[Version difference data]
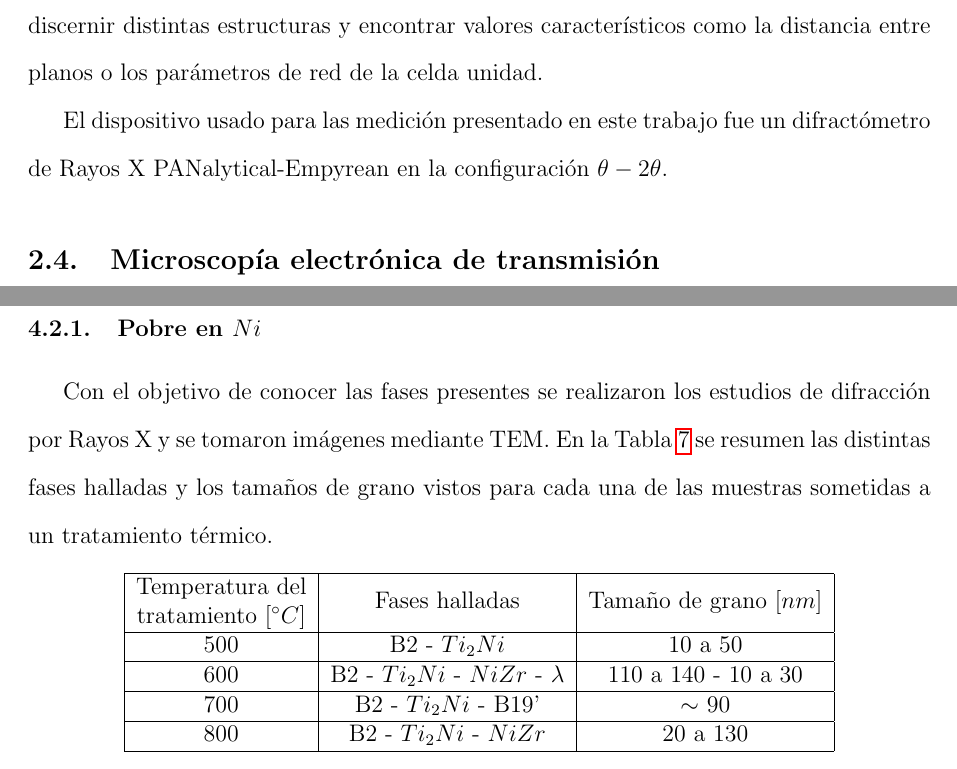
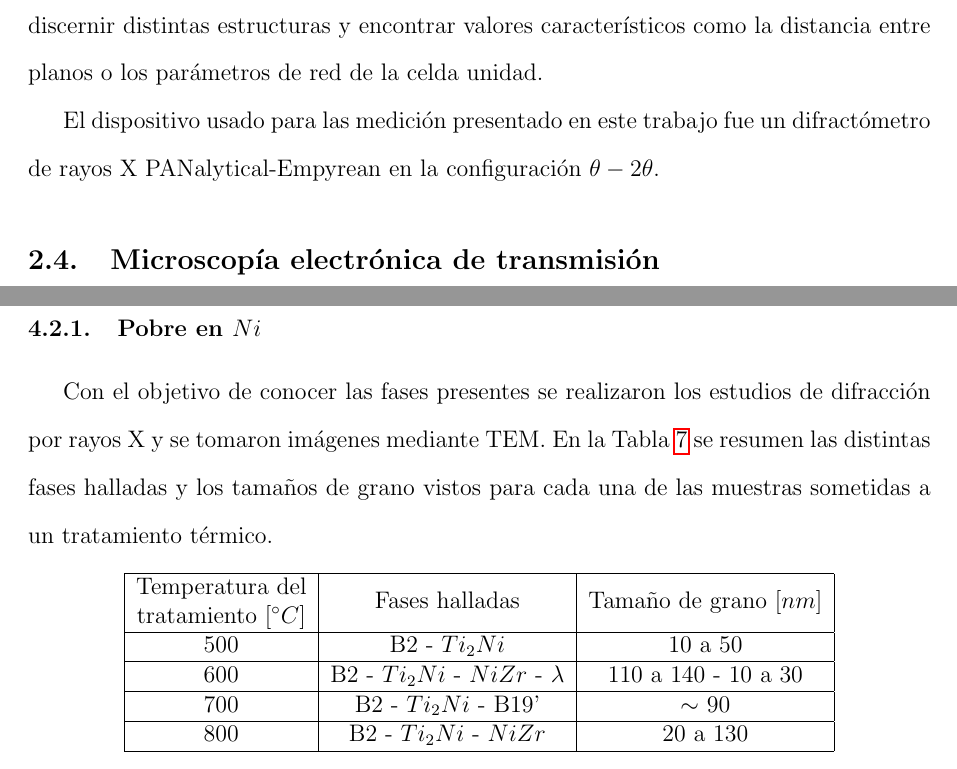
Before and after one commit to FDF94/InformeTesina, a LaTeX document (Informe.tex): two parts of pages 32 and 56 of 65, joined at a grey line, cut so that both start at the same text. Compiled offline with pdfLaTeX.

Commit message:
removed capital r for rayos X

```diff
--- a/Informe.tex
+++ b/Informe.tex
@@ -570,7 +570,7 @@ El análisis de composición se realizó utilizando patrones de metales de $Ni$
 
  Entonces, la intensidad del haz difractado es medida para diversos ángulos, en este caso de $10^{\circ}$ a $120^{\circ}$ y es mostrada en función del parámetro $2\theta$. Al deberse este patrón de intensidades  a factores principalmente geométricos de la estructura, se emplea para discernir distintas estructuras y encontrar valores característicos como la distancia entre planos o los parámetros de red de la celda unidad.
 
- El dispositivo usado para las medición presentado en este trabajo fue un difractómetro de Rayos X PANalytical-Empyrean en la configuración $\theta - 2\theta$.
+ El dispositivo usado para las medición presentado en este trabajo fue un difractómetro de rayos X PANalytical-Empyrean en la configuración $\theta - 2\theta$.
 
 \subsection{Microscopía electrónica de transmisión}
 La microscopía electrónica de transmisión, conocida normalmente como \textbf{TEM} (del inglés, \textbf{T}ransmission \textbf{E}lectron \textbf{M}icroscopy) es una técnica de microscopía en la cual un haz de electrones atraviesa una muestra para formar una imagen. El poder de resolución de esta técnica se sitúa en el orden de $1 \AA$, resolución lograda ya que la longitud de onda de de Broglie de electrones muy energéticos es considerablemente menor que aquella de la luz visible (un microscopio óptico permite como máximo una resolución de aproximadamente 300 $nm$). Para realizar esta técnica se requiere que la muestra tenga un grosor menor a $100 nm$, debido al escaso poder de penetración de los electrones.
@@ -993,7 +993,7 @@ En el presente trabajo se determinó la energía de activación de láminas delg
 \subsubsection{Pobre en $Ni$}
 \label{DPobreNi}
 
-Con el objetivo de conocer las fases presentes se realizaron los estudios de difracción por Rayos X y se tomaron imágenes mediante TEM. En la Tabla \ref{PhasesNiPoor} se resumen las distintas fases halladas y los tamaños de grano vistos para cada una de las muestras sometidas a un tratamiento térmico.
+Con el objetivo de conocer las fases presentes se realizaron los estudios de difracción por rayos X y se tomaron imágenes mediante TEM. En la Tabla \ref{PhasesNiPoor} se resumen las distintas fases halladas y los tamaños de grano vistos para cada una de las muestras sometidas a un tratamiento térmico.
 
 \begin{table}[H]
 \centering
```
Also changed, not shown: Informe.tex (2 more changed lines).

ASSIGNED TASK — What is needed is an exact reprint of every entry, pictures excluded.

OUTPUT OF THE TASK —
Before and after one commit to FDF94/InformeTesina, a LaTeX document (Informe.tex): two parts of pages 32 and 56 of 65, joined at a grey line, cut so that both start at the same text. Compiled offline with pdfLaTeX.

Commit message:
removed capital r for rayos X

```diff
--- a/Informe.tex
+++ b/Informe.tex
@@ -570,7 +570,7 @@ El análisis de composición se realizó utilizando patrones de metales de $Ni$
 
  Entonces, la intensidad del haz difractado es medida para diversos ángulos, en este caso de $10^{\circ}$ a $120^{\circ}$ y es mostrada en función del parámetro $2\theta$. Al deberse este patrón de intensidades  a factores principalmente geométricos de la estructura, se emplea para discernir distintas estructuras y encontrar valores característicos como la distancia entre planos o los parámetros de red de la celda unidad.
 
- El dispositivo usado para las medición presentado en este trabajo fue un difractómetro de Rayos X PANalytical-Empyrean en la configuración $\theta - 2\theta$.
+ El dispositivo usado para las medición presentado en este trabajo fue un difractómetro de rayos X PANalytical-Empyrean en la configuración $\theta - 2\theta$.
 
 \subsection{Microscopía electrónica de transmisión}
 La microscopía electrónica de transmisión, conocida normalmente como \textbf{TEM} (del inglés, \textbf{T}ransmission \textbf{E}lectron \textbf{M}icroscopy) es una técnica de microscopía en la cual un haz de electrones atraviesa una muestra para formar una imagen. El poder de resolución de esta técnica se sitúa en el orden de $1 \AA$, resolución lograda ya que la longitud de onda de de Broglie de electrones muy energéticos es considerablemente menor que aquella de la luz visible (un microscopio óptico permite como máximo una resolución de aproximadamente 300 $nm$). Para realizar esta técnica se requiere que la muestra tenga un grosor menor a $100 nm$, debido al escaso poder de penetración de los electrones.
@@ -993,7 +993,7 @@ En el presente trabajo se determinó la energía de activación de láminas delg
 \subsubsection{Pobre en $Ni$}
 \label{DPobreNi}
 
-Con el objetivo de conocer las fases presentes se realizaron los estudios de difracción por Rayos X y se tomaron imágenes mediante TEM. En la Tabla \ref{PhasesNiPoor} se resumen las distintas fases halladas y los tamaños de grano vistos para cada una de las muestras sometidas a un tratamiento térmico.
+Con el objetivo de conocer las fases presentes se realizaron los estudios de difracción por rayos X y se tomaron imágenes mediante TEM. En la Tabla \ref{PhasesNiPoor} se resumen las distintas fases halladas y los tamaños de grano vistos para cada una de las muestras sometidas a un tratamiento térmico.
 
 \begin{table}[H]
 \centering
```
Also changed, not shown: Informe.tex (2 more changed lines).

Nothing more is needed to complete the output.